Sometimes you just can’t decide between a martini and a Malbec. What to do? Opt for a wine cocktail. While this term technically encompasses Champagne cocktails and pitchers of Sangria, clever mixologists all over the country are mixing wine with spirits, juices, bitters and syrups to create balanced, complex drinks. Confused cocktailians torn between grape and grain may find that mixing up a wine cocktail is just right.
At New York’s PDT (13 St. Marks Pl.; 212.614.0386), renowned for its well-crafted, classic cocktails, owner Jim Meehan incorporates at least one wine cocktail into the menu each season, and he reaches for bottles that haven’t spent time in new wood. “Oak is not a flavor profile I’m looking to showcase in my cocktails,” he explains. His potent Against All Odds Cocktail combines Bushmills Irish Whiskey, Rothman & Winter Apricot Liqueur and Clement Créole Schrubb with Chardonnay. Drinks like these tend to have a smaller niche than more fruit-forward options, like the Riesling- and pear brandy-based Falling Leaves, a concoction by another Manhattan-based cocktail master, Audrey Saunders.
Easter Egg Hunt
Courtesy of Bradley Dawson, Belly Timber, Portland, OR
3 oz. Spanish Verdejo
1 oz. Hendricks or 12 Bridges Gin
½ oz. Simple syrup
1 dash of Angostura Bitters
Lemon twist for garnish.
Stir gently in large flute or trumpet glass. Serve with a large lemon twist.
Courtesy of Robert Heugel, Anvil Bar & Refuge, Houston, TX
1½ oz. Bourbon
1 oz. rosé
¾ oz. Lemon juice
½ oz. Cabernet Sauvignon simple syrup (reduce equal parts Cabernet Sauvignon and sugar with cinnamon sticks.)
Lemon wedge and cinnamon stick (for garnish)
Shake all ingredients with ice and strain into an ice-filled Collins glass. Top with club soda, and garnish with a lemon wedge and cinnamon stick.

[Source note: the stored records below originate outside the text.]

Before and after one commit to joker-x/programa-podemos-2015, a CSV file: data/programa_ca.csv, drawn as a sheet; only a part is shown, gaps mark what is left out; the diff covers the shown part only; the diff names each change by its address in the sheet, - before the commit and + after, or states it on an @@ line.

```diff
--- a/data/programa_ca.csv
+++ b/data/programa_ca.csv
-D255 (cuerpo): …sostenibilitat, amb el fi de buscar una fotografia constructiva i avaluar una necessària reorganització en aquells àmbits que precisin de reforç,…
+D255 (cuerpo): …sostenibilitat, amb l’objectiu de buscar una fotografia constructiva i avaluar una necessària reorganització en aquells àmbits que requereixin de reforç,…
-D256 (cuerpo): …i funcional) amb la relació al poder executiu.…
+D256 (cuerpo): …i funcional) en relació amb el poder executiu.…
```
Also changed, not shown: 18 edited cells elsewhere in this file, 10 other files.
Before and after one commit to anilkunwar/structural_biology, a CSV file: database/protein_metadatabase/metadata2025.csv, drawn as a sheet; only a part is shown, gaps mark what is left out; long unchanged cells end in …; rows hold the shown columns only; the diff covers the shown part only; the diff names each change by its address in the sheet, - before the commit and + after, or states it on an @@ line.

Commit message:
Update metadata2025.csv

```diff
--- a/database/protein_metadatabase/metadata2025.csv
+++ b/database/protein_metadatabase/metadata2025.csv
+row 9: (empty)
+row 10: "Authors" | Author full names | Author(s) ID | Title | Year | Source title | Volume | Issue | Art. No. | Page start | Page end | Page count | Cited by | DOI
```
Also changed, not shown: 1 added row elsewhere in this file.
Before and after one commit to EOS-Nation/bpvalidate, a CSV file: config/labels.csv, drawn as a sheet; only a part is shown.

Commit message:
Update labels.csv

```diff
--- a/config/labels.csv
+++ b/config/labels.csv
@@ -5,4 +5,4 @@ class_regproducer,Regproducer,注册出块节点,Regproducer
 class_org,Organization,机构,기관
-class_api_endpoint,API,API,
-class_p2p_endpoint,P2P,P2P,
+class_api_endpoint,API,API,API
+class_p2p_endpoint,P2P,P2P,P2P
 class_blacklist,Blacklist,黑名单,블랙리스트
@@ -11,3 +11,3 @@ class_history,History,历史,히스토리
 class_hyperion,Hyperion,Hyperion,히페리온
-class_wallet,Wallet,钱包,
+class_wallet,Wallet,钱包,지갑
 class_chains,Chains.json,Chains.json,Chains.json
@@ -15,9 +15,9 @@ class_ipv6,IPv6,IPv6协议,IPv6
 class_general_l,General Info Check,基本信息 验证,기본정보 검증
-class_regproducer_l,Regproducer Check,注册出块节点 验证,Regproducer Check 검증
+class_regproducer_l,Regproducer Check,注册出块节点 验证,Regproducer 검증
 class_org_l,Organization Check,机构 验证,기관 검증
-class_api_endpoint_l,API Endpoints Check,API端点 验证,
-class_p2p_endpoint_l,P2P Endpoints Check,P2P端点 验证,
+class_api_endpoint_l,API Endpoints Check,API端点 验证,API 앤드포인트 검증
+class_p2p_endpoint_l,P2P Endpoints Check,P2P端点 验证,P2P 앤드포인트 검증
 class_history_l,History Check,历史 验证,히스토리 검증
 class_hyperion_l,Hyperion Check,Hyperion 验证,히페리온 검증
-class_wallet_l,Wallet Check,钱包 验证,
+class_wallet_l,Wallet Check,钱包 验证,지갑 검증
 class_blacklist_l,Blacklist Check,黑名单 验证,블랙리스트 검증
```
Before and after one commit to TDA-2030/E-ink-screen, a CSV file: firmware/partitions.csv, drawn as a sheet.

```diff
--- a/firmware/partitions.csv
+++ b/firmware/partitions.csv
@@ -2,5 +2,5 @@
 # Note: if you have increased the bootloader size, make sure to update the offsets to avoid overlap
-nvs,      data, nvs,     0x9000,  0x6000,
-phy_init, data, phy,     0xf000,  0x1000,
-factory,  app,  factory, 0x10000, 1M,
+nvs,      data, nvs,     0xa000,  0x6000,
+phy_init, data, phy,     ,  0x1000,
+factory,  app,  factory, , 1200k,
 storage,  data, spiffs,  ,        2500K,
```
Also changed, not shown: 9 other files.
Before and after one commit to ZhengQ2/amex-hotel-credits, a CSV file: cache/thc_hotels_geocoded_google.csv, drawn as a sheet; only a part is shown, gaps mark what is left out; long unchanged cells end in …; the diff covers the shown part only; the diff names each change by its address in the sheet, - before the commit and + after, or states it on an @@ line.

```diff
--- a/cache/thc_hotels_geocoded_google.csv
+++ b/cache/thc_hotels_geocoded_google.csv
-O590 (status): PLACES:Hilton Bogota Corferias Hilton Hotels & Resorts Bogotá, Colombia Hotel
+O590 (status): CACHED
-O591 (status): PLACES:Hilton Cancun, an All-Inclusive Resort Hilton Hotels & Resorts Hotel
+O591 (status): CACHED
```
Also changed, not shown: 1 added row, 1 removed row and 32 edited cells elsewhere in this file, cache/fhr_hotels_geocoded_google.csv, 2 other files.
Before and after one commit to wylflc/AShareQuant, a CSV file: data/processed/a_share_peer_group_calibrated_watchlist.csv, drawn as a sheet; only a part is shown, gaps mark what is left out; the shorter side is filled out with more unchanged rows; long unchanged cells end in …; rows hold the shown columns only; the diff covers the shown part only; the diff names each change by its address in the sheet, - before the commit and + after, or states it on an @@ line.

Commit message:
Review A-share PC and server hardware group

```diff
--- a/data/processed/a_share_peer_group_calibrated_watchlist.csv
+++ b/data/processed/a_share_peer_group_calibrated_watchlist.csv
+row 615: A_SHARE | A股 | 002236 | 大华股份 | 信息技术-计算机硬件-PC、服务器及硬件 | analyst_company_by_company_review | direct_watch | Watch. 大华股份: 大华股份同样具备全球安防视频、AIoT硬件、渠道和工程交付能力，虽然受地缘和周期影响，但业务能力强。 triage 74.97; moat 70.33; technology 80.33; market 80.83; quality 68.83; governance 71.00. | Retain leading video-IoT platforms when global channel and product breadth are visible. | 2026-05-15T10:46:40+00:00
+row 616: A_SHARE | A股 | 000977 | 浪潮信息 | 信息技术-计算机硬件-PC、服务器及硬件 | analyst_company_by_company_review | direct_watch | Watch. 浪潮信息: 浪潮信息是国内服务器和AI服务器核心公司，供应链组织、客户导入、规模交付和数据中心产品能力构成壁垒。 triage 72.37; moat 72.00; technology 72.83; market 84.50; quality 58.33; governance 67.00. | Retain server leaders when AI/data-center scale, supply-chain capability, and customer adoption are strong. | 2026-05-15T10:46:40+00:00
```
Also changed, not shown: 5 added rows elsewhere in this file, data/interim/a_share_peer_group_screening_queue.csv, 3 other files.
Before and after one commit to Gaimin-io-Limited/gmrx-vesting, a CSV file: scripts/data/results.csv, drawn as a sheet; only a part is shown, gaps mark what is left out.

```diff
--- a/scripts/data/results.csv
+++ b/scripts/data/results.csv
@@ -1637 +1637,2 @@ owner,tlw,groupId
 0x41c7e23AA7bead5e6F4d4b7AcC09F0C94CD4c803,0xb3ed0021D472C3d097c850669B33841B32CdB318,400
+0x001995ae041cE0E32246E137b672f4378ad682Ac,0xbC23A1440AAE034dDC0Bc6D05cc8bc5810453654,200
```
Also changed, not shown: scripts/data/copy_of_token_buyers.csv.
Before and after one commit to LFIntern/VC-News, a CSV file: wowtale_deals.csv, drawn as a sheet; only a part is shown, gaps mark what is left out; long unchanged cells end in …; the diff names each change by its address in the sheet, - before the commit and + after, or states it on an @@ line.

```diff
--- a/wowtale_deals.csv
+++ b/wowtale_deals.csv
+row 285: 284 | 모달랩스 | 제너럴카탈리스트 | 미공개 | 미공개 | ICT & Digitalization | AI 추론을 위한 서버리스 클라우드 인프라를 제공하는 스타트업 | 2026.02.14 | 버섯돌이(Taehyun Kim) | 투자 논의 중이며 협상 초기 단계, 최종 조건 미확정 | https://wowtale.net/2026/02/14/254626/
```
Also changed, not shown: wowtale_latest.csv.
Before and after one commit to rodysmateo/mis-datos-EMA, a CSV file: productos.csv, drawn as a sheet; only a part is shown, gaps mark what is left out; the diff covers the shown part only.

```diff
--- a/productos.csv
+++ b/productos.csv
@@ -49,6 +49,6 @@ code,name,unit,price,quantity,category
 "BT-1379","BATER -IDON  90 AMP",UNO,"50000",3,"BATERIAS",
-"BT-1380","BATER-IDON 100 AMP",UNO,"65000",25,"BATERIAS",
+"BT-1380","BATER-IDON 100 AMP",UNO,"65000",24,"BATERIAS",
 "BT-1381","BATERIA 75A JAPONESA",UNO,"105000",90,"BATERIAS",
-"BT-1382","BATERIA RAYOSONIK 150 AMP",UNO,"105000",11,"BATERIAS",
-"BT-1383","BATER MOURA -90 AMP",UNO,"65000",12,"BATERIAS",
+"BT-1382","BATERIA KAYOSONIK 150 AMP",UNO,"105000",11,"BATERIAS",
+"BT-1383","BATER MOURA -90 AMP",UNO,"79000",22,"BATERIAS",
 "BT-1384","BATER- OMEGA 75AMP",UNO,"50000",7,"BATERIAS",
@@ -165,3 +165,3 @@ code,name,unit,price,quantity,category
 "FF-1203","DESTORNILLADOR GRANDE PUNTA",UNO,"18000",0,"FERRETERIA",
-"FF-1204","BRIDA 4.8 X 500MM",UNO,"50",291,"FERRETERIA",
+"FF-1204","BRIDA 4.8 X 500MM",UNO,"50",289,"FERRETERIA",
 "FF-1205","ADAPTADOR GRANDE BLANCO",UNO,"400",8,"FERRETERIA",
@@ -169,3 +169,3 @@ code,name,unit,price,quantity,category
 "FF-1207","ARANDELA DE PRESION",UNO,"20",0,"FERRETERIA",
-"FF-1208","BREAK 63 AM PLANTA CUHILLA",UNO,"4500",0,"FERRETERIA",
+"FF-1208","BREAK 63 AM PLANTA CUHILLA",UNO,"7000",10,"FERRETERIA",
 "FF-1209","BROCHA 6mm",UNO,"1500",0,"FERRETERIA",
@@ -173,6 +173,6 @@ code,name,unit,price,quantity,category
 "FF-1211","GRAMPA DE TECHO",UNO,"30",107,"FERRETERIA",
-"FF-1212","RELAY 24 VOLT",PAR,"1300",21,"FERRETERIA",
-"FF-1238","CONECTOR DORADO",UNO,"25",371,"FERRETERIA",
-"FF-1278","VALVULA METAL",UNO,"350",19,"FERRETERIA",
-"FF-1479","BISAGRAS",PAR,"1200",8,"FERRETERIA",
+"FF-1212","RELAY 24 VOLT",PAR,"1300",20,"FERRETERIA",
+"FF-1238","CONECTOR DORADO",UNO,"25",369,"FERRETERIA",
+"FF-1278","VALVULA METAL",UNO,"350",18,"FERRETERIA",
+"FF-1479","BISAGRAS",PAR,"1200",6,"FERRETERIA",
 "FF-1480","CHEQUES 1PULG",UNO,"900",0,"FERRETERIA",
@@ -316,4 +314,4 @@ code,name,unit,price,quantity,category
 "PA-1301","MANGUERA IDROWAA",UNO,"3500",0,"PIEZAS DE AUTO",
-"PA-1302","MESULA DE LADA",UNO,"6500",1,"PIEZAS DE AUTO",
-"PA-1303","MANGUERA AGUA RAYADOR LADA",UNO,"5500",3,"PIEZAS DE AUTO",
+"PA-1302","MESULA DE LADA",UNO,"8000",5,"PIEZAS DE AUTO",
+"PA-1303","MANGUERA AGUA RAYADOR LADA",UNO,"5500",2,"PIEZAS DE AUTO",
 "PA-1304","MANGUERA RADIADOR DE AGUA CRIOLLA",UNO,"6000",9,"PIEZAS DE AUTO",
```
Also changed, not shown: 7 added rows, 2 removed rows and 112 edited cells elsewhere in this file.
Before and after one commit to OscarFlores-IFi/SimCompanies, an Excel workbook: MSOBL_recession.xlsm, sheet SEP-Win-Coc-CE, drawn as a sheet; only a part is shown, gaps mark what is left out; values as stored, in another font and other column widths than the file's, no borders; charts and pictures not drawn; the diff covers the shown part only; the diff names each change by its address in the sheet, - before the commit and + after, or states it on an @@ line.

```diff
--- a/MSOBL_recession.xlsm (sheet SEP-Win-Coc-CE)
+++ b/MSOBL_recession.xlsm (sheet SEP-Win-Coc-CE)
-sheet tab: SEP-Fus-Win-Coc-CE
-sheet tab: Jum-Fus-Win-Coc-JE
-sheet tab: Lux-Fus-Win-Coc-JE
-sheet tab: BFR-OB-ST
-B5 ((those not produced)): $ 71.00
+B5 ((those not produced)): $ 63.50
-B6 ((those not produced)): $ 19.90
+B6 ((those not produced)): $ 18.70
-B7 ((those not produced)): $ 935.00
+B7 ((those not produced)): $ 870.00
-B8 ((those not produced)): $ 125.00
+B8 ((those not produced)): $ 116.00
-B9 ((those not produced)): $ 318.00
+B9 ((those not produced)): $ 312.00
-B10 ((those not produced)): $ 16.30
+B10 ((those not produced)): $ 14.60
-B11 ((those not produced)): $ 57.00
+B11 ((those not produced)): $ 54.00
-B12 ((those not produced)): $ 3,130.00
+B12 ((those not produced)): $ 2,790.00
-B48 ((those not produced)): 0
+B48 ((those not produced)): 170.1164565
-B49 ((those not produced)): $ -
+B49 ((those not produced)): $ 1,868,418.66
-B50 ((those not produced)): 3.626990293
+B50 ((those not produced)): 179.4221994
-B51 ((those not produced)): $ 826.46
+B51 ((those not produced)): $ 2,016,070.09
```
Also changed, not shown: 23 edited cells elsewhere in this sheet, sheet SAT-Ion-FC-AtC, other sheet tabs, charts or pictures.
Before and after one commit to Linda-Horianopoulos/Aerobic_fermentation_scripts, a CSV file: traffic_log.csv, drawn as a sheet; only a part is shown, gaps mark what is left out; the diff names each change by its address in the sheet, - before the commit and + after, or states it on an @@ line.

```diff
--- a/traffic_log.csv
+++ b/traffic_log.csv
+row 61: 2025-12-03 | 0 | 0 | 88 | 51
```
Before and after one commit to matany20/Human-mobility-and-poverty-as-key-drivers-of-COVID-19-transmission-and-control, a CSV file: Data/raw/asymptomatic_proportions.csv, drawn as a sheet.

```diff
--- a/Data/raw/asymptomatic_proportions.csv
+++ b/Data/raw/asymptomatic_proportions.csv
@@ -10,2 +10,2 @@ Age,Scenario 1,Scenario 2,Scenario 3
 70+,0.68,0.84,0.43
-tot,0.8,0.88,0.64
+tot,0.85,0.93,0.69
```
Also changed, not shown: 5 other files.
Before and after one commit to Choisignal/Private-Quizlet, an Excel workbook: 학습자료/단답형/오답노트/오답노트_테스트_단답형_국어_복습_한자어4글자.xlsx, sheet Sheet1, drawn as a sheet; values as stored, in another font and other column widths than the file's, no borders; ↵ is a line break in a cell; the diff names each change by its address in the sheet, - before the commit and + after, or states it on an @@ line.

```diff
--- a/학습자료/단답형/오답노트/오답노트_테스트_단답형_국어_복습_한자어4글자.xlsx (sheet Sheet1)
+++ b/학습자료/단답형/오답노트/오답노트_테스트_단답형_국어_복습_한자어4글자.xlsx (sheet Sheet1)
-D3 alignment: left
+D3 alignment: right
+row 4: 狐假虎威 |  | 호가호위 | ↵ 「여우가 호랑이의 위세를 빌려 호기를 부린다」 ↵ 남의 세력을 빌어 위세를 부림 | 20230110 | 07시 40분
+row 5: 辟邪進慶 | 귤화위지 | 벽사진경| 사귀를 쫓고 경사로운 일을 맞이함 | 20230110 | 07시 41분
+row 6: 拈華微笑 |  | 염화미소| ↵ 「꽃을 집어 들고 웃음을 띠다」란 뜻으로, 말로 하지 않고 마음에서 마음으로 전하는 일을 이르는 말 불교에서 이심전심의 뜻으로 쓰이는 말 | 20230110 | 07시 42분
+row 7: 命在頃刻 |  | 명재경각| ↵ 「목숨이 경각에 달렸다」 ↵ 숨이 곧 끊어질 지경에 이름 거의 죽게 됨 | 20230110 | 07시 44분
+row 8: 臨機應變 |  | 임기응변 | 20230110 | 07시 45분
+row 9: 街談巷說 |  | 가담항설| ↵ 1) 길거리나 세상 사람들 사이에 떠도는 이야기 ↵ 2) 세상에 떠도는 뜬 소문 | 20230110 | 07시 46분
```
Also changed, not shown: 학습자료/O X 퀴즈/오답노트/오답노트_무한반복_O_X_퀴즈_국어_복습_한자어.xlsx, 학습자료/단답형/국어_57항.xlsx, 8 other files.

Kelly Magyarics is a wine and spirit writer, and wine educator, in the Washington, D.C. area. She can be reached through her website, http://trywine.net/.